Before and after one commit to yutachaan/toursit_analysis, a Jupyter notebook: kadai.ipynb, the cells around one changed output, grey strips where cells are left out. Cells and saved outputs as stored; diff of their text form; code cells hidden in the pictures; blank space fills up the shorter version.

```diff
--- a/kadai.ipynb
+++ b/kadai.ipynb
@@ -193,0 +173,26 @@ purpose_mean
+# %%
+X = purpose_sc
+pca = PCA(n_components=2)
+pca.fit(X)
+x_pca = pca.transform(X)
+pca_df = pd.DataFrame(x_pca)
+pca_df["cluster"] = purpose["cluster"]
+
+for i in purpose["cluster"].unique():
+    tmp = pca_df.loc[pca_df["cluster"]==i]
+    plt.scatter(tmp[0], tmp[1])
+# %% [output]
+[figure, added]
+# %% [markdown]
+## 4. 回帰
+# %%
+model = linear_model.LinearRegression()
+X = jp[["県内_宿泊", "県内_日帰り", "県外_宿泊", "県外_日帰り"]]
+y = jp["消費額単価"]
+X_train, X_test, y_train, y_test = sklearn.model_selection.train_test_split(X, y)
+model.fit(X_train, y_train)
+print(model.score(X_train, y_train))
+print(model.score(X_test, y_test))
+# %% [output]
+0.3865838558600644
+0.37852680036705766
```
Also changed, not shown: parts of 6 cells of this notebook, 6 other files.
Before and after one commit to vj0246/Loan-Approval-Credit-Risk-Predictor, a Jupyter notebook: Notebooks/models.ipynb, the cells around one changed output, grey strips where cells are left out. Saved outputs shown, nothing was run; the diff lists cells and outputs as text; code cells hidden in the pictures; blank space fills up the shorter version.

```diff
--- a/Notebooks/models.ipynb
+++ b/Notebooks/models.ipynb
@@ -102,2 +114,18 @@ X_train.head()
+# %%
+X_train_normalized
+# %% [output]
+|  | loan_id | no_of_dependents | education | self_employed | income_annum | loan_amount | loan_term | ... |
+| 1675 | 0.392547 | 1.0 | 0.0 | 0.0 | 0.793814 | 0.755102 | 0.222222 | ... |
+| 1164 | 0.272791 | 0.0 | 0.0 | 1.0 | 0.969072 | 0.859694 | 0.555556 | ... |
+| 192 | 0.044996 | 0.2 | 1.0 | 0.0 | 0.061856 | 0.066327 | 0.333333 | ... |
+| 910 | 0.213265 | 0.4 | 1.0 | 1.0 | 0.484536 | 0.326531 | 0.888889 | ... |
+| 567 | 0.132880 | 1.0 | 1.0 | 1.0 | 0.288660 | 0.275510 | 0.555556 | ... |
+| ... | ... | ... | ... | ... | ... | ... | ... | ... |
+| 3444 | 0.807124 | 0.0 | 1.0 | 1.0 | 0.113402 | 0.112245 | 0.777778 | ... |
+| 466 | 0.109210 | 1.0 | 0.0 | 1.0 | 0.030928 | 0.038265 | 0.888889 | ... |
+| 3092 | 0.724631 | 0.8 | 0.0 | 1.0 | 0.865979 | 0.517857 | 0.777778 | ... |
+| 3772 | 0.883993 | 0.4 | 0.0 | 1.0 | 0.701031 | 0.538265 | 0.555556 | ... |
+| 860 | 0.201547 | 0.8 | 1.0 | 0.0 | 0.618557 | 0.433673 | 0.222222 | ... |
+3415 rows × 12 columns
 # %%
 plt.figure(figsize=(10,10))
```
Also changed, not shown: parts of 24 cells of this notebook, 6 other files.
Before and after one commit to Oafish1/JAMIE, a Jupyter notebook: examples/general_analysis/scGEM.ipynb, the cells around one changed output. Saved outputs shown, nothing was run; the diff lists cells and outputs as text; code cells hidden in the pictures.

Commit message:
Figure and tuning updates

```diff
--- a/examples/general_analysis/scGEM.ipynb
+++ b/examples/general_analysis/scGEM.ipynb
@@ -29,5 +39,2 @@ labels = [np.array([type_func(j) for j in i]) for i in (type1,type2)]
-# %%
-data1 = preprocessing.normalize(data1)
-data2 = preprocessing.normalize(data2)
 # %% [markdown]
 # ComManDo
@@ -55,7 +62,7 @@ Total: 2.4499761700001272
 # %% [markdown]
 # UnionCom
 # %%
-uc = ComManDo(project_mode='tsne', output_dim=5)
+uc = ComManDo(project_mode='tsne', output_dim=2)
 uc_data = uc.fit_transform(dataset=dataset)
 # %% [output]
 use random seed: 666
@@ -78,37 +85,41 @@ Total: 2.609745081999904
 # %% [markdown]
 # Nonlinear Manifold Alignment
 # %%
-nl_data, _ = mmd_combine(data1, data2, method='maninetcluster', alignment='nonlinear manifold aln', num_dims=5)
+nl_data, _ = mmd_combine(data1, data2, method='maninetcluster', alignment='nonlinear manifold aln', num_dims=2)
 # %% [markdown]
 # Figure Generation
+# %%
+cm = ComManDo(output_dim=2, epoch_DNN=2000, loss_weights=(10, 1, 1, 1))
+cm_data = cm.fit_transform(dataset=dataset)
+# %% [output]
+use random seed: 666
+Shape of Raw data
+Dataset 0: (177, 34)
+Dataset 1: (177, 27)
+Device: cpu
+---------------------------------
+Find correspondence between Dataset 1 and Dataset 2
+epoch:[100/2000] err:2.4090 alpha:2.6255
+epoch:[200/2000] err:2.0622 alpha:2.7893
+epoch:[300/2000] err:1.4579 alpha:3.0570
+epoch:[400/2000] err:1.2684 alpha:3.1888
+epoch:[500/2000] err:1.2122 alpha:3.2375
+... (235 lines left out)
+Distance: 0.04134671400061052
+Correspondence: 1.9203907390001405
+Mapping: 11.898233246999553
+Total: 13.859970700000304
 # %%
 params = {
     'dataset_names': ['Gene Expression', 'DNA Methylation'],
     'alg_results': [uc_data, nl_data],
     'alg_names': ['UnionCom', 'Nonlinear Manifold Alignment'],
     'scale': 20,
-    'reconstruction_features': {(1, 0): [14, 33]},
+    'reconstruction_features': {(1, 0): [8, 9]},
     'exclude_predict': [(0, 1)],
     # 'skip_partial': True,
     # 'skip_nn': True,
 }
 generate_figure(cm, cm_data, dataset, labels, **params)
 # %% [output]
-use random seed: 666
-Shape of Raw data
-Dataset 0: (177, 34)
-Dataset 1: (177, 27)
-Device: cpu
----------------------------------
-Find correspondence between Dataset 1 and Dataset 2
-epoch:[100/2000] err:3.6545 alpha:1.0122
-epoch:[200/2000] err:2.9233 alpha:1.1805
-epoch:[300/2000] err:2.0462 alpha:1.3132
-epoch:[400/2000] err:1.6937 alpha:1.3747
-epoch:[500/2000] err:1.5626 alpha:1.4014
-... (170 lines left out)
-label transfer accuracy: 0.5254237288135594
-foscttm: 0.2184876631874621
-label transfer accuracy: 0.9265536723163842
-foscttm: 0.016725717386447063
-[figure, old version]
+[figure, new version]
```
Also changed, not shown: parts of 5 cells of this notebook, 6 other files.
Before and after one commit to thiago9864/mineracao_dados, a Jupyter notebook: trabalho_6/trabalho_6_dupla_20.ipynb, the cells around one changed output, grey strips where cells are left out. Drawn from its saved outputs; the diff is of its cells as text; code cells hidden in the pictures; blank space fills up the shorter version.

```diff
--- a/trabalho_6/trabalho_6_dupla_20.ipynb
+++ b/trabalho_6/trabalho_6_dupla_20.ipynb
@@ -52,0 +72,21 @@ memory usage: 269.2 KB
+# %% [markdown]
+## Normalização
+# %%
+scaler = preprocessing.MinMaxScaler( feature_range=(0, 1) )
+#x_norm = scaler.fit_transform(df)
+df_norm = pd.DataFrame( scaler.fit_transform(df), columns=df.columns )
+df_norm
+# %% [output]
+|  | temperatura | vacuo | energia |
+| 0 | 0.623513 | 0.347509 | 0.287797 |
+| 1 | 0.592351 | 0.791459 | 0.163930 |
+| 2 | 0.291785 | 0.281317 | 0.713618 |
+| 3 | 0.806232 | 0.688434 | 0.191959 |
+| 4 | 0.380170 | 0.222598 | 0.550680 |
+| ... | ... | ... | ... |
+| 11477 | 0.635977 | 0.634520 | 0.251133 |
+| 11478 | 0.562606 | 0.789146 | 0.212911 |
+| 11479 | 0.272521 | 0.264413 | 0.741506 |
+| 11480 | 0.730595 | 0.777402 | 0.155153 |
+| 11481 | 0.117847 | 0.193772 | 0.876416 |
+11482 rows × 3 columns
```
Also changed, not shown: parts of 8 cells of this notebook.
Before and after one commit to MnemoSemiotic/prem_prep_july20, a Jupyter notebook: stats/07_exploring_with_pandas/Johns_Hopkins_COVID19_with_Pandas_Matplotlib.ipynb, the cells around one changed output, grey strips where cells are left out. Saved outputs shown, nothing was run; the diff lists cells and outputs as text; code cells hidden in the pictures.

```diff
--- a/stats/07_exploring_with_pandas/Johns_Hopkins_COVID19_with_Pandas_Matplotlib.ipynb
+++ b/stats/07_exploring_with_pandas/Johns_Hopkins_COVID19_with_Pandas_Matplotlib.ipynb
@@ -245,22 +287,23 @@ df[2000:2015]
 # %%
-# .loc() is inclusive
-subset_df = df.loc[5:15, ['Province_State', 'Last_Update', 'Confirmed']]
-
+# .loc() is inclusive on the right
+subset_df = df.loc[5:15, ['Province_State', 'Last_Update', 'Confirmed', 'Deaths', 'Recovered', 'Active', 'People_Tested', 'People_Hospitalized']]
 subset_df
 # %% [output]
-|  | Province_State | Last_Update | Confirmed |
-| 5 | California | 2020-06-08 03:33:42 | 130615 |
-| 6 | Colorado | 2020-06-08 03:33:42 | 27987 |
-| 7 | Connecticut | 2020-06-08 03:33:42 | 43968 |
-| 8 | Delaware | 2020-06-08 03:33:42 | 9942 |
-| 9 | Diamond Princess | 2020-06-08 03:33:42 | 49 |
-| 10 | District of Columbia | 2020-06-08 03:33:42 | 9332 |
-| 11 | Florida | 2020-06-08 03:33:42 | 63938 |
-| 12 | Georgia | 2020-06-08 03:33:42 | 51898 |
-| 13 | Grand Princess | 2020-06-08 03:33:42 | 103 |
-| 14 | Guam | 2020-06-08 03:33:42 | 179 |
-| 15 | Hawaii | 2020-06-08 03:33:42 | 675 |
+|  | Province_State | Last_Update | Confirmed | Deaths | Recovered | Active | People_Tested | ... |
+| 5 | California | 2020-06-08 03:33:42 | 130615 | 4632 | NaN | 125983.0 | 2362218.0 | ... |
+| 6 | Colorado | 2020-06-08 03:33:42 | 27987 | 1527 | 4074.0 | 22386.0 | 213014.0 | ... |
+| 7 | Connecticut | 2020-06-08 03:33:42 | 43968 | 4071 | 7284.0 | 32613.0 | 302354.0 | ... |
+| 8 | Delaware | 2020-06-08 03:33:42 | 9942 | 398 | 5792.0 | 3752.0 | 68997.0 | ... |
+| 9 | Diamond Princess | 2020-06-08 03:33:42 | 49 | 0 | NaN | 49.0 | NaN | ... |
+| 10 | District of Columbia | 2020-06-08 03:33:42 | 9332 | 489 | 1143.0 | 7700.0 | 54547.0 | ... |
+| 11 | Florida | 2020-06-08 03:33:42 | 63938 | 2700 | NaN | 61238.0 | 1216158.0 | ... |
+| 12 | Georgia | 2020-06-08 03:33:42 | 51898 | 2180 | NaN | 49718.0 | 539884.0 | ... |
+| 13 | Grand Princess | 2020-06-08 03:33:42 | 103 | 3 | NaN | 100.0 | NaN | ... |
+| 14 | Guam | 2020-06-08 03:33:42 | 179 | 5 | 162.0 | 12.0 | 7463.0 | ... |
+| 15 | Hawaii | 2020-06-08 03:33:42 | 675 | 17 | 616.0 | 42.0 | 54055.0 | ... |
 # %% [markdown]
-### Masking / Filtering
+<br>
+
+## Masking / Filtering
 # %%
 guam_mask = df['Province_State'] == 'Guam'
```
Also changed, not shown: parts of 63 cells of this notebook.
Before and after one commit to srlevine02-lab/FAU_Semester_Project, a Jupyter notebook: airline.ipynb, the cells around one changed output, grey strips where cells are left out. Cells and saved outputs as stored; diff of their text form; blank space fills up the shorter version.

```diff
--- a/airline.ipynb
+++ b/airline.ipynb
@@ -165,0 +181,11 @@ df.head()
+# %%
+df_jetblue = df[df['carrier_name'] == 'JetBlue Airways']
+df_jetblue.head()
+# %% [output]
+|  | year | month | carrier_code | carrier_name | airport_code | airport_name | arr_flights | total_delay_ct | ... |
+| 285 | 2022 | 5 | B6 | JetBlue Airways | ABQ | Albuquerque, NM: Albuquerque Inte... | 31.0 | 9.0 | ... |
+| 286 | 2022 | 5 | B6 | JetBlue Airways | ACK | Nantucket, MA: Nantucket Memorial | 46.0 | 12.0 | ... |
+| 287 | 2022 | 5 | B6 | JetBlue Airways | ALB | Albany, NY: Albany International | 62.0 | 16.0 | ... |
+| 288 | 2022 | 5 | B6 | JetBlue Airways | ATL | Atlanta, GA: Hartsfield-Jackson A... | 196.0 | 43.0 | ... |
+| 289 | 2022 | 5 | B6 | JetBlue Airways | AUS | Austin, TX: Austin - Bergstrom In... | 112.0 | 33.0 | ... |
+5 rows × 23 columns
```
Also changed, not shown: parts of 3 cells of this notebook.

------------------------------------------------------------

**REQUIREMENT**
In these records, tally the lines that contain the string "Princess", and give only the result.

**EXPECTED OUTPUT**
4